DATA EXTRACT Block Start

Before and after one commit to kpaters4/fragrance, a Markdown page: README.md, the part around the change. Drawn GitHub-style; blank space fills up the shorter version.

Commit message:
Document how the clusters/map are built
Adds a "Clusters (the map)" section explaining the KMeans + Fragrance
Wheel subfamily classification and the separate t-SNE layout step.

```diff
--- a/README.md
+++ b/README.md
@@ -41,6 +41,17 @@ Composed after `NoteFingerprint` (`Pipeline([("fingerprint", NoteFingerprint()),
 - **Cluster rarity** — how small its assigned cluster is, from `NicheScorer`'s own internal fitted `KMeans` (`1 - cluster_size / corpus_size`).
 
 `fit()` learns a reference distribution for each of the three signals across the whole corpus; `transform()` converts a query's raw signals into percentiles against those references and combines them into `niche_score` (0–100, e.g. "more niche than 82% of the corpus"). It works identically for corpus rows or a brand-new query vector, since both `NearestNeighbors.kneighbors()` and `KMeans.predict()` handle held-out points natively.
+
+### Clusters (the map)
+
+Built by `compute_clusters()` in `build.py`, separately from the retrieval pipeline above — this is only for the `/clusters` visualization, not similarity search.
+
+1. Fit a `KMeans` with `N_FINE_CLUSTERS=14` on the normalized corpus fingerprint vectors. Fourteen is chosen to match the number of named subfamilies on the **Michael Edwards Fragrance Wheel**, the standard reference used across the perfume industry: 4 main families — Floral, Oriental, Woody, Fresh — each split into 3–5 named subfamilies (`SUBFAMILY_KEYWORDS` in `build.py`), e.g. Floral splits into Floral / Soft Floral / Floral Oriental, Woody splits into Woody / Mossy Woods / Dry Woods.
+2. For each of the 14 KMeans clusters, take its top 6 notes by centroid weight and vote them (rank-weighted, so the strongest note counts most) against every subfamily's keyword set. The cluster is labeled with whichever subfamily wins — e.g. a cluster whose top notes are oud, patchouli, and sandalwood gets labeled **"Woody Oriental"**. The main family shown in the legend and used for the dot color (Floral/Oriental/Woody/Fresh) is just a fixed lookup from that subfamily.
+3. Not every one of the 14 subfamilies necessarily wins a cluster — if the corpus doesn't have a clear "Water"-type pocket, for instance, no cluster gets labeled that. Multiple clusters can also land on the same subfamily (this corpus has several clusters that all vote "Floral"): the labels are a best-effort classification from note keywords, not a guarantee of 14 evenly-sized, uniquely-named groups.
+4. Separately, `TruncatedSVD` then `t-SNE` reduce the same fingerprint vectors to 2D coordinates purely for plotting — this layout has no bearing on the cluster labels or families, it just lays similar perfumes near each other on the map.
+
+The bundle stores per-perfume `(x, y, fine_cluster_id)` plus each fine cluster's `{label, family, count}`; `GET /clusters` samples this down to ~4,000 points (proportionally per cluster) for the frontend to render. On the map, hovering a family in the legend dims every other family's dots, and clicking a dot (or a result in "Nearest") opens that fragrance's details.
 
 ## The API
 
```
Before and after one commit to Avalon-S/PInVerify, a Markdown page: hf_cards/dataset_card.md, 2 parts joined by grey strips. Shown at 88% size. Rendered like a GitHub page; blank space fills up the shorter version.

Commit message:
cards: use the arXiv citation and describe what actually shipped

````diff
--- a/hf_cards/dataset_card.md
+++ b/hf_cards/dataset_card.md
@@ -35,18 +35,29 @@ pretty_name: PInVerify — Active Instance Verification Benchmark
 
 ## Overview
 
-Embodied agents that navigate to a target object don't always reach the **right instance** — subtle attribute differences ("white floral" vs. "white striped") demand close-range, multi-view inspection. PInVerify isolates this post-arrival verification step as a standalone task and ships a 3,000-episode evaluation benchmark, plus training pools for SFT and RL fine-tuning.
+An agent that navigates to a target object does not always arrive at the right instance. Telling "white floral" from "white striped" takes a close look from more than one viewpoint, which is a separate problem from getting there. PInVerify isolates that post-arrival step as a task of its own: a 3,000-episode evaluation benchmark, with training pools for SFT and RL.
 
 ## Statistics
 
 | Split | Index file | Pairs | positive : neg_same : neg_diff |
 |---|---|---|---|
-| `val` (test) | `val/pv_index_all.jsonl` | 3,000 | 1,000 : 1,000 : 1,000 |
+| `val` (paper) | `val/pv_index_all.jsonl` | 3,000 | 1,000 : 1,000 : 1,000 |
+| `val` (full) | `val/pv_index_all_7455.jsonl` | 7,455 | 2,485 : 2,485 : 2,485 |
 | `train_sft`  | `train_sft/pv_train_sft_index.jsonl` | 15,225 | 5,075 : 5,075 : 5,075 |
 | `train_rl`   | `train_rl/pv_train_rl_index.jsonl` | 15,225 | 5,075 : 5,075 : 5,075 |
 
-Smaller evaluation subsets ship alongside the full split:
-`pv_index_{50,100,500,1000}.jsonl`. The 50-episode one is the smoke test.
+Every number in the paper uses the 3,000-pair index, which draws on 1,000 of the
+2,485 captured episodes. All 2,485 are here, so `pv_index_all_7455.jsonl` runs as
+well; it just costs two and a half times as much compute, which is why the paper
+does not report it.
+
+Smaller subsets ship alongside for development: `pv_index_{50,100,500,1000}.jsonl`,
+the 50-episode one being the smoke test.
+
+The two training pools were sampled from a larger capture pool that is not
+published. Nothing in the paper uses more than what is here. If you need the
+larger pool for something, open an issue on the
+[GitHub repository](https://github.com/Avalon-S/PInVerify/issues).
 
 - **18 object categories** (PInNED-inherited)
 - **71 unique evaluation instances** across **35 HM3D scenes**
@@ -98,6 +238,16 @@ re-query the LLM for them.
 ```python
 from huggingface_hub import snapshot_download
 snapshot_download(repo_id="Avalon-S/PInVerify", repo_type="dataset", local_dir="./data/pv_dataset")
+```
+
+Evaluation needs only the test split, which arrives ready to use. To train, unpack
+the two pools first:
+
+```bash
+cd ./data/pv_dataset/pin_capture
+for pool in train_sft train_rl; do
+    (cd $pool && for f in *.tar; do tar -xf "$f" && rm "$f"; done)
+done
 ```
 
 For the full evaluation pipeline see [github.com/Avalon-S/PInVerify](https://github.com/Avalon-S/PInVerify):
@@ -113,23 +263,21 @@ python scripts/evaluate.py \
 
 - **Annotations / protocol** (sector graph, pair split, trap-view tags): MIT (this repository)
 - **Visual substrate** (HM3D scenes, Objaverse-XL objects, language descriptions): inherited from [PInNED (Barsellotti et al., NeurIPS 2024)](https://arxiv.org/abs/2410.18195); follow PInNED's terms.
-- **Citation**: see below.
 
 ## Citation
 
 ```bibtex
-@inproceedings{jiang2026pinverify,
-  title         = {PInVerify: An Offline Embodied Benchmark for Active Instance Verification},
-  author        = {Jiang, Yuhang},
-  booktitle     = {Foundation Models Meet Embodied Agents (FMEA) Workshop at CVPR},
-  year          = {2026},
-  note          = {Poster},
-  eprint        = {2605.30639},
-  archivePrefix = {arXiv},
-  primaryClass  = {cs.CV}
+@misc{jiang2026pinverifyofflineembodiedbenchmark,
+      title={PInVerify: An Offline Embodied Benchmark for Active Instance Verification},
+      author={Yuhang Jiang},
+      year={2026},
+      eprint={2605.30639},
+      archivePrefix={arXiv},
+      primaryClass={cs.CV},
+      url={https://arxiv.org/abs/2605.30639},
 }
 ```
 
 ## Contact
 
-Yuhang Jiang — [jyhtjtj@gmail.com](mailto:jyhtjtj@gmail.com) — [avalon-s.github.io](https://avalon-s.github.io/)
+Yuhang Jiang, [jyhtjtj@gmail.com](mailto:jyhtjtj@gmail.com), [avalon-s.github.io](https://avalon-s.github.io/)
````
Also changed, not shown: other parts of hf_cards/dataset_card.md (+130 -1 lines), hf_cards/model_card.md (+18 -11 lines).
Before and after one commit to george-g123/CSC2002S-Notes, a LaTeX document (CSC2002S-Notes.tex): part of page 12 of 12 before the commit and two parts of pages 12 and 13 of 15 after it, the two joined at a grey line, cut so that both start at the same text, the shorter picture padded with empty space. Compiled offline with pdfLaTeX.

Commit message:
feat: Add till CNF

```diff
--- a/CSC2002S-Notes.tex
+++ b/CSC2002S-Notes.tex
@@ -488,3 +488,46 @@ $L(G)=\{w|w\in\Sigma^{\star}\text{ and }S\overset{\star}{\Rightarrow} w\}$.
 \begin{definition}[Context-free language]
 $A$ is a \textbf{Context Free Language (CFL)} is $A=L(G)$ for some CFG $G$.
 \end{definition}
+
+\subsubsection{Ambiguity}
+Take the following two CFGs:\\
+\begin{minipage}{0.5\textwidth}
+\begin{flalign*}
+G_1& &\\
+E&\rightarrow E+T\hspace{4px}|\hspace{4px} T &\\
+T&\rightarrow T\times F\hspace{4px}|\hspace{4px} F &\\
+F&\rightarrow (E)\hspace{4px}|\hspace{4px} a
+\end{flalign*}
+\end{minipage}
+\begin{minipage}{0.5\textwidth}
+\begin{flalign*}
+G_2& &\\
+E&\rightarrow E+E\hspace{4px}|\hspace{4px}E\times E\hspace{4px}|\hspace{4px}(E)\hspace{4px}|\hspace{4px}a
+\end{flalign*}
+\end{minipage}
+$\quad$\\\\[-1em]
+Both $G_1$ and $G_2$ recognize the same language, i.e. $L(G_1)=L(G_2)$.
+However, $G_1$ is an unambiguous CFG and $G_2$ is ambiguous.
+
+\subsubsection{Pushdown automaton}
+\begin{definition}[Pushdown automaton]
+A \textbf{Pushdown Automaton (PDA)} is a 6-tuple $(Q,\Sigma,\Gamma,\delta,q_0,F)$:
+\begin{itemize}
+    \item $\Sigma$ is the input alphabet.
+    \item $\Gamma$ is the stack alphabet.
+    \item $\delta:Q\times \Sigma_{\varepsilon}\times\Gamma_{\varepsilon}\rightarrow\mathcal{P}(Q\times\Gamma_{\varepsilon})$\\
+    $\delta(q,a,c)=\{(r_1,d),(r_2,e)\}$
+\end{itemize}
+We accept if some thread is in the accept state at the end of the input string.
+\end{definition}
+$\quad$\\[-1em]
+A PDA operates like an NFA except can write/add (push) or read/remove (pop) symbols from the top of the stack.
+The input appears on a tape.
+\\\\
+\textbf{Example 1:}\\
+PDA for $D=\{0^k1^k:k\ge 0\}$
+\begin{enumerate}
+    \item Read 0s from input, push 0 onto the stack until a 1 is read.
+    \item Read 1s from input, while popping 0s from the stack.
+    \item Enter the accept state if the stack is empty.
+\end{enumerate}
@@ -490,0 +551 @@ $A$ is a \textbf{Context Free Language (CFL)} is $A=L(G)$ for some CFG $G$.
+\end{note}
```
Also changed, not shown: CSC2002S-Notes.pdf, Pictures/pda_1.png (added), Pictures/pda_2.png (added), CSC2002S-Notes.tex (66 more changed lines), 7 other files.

DATA EXTRACT Block End

Look for the string "https" in the records, and copy every line where it is found.

+[GitHub repository](https://github.com/Avalon-S/PInVerify/issues).
 For the full evaluation pipeline see [github.com/Avalon-S/PInVerify](https://github.com/Avalon-S/PInVerify):
 - **Visual substrate** (HM3D scenes, Objaverse-XL objects, language descriptions): inherited from [PInNED (Barsellotti et al., NeurIPS 2024)](https://arxiv.org/abs/2410.18195); follow PInNED's terms.
+      url={https://arxiv.org/abs/2605.30639},
-Yuhang Jiang — [jyhtjtj@gmail.com](mailto:jyhtjtj@gmail.com) — [avalon-s.github.io](https://avalon-s.github.io/)
+Yuhang Jiang, [jyhtjtj@gmail.com](mailto:jyhtjtj@gmail.com), [avalon-s.github.io](https://avalon-s.github.io/)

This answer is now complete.